As you know, President Trump’s former attorney Sidney Powell filed her so-called “Kraken” lawsuits in district courts in Georgia and Michigan on November 25. It is widely assumed that Powell included in both complaints a sworn statement by cyber-security expert Dr. Navid Keshavarz-Nia, who concluded that widespread manipulation of electronic voting systems caused hundreds of thousands of votes cast for Trump to be transferred to Biden.
And as you surely know, in the two weeks since Powell filed those lawsuits, the Keshavarz-Nia statement spread rapidly throughout social media, where it has generally been hailed as credible evidence that the election was compromised.
What the Public Doesn’t Know:
Contrary to widespread assumptions, the Keshavarz-Nia statement was not part of either of the the lawsuits heard by the courts. In the Georgia case, the statement was never filed with the court. And in the Michigan case, the statement was initially filed but was removed four days later when the original complaint was replaced by an amended version from which any reference to Keshavarz-Nia had been omitted. Powell neglected to inform the court, press, or public that the Keshavarz-Nia statement was never filed in Georgia and was removed from the Michigan case. As of yet, these sleight-of-hand maneuvers have received no press attention (to my knowledge) and appear to have gone undetected by the public.
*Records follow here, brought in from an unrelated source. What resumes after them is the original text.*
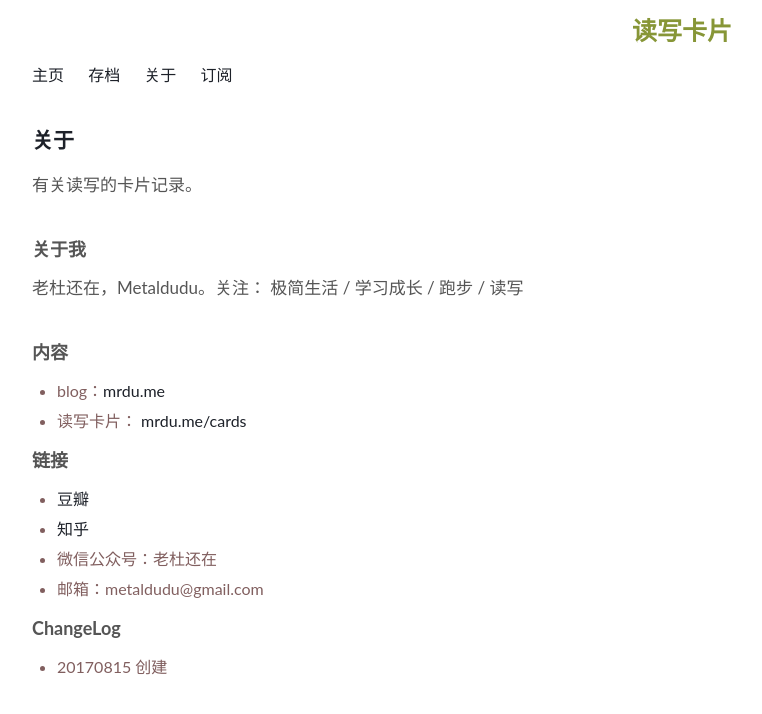
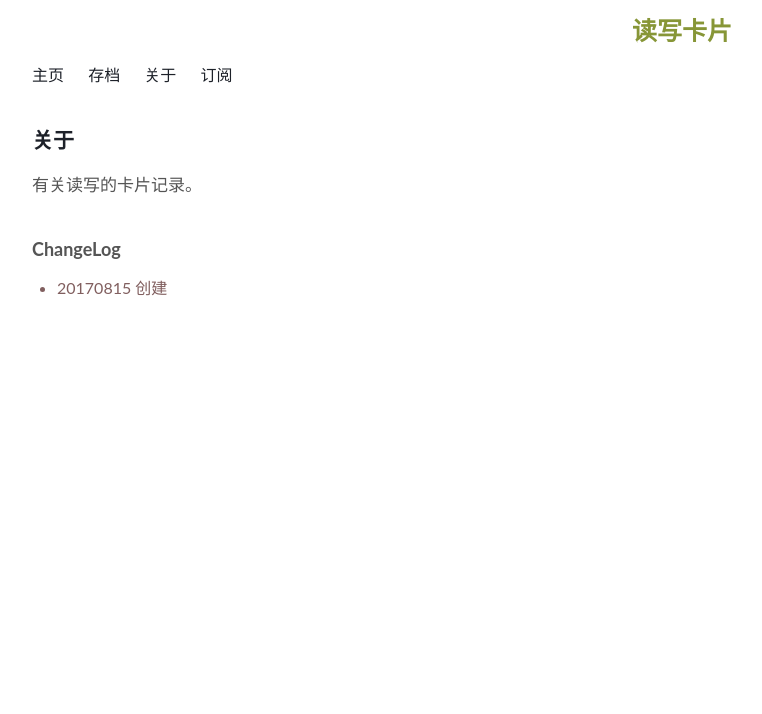
Before and after one commit to metaldudu/book-lists, a Jekyll site: the page built from about.md, in a window 1280 px wide. Shown: the top 714 px of the page, without its empty margins (258-1020 px from the left). Built offline with Jekyll 4.4.1, drawn with Linux system fonts in a browser that asks for light colours.

Commit message:
fix https config

```diff
--- a/_config.yml
+++ b/_config.yml
@@ -1,8 +1,8 @@
 markdown: kramdown
 permalink: /:year/:title
 title: 读写卡片
-url: http://mrdu.me/cards
-subscribe: http://mrdu.me/cards/feed
+url: https://mrdu.me/cards
+subscribe: https://mrdu.me/cards/feed
 exclude: [ README.md, newpost.rb ]
 domain: mrdu.me
 author: metaldudu
--- a/_includes/themes/effector-wide/default.html
+++ b/_includes/themes/effector-wide/default.html
@@ -1,5 +1,5 @@
 <!DOCTYPE html>
-<html xmlns="http://www.w3.org/1999/xhtml" xml:lang="en" lang="en-us">
+<html xmlns="https://www.w3.org/1999/xhtml" xml:lang="en" lang="en-us">
 <head>
   <meta http-equiv="content-type" content="text/html;charset=utf-8">
   <title>{{ page.title }}</title>
--- a/about.md
+++ b/about.md
@@ -6,22 +6,6 @@ permalink: /about/
 
 有关读写的卡片记录。
 
-### 关于我
-
-老杜还在，Metaldudu。关注： 极简生活 / 学习成长 / 跑步 / 读写
-
-### 内容
-
-- blog：[mrdu.me](http://mrdu.me/)
-- 读写卡片： [mrdu.me/cards](http://mrdu.me/cards)
-
-### 链接
-
- * [豆瓣](http://www.douban.com/people/metaldudu/)
- * [知乎](http://www.zhihu.com/people/metaldudu)
- * 微信公众号：老杜还在
- * 邮箱：metaldudu@gmail.com
-
 ### ChangeLog
 
 - 20170815 创建
--- a/sitemap.xml
+++ b/sitemap.xml
@@ -3,7 +3,7 @@ layout:
 ---
 <?xml version="1.0" encoding="UTF-8"?>
 <urlset
-  xmlns:xsi="http://www.w3.org/2001/XMLSchema-instance" xsi:schemaLocation="http://www.sitemaps.org/schemas/sitemap/0.9 http://www.sitemaps.org/schemas/sitemap/0.9/sitemap.xsd" xmlns="http://www.sitemaps.org/schemas/sitemap/0.9">
+  xmlns:xsi="https://www.w3.org/2001/XMLSchema-instance" xsi:schemaLocation="https://www.sitemaps.org/schemas/sitemap/0.9 http://www.sitemaps.org/schemas/sitemap/0.9/sitemap.xsd" xmlns="http://www.sitemaps.org/schemas/sitemap/0.9">
 
   <url>
       <loc>{{ site.url }}</loc>
```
Consequently, without ever facing the scrutiny of judges or opposing counsel, Powell scored a rather big victory in the court of public opinion by fooling many into believing that a cyber-security expert risked perjuring himself in testifying that the election was stolen from Trump.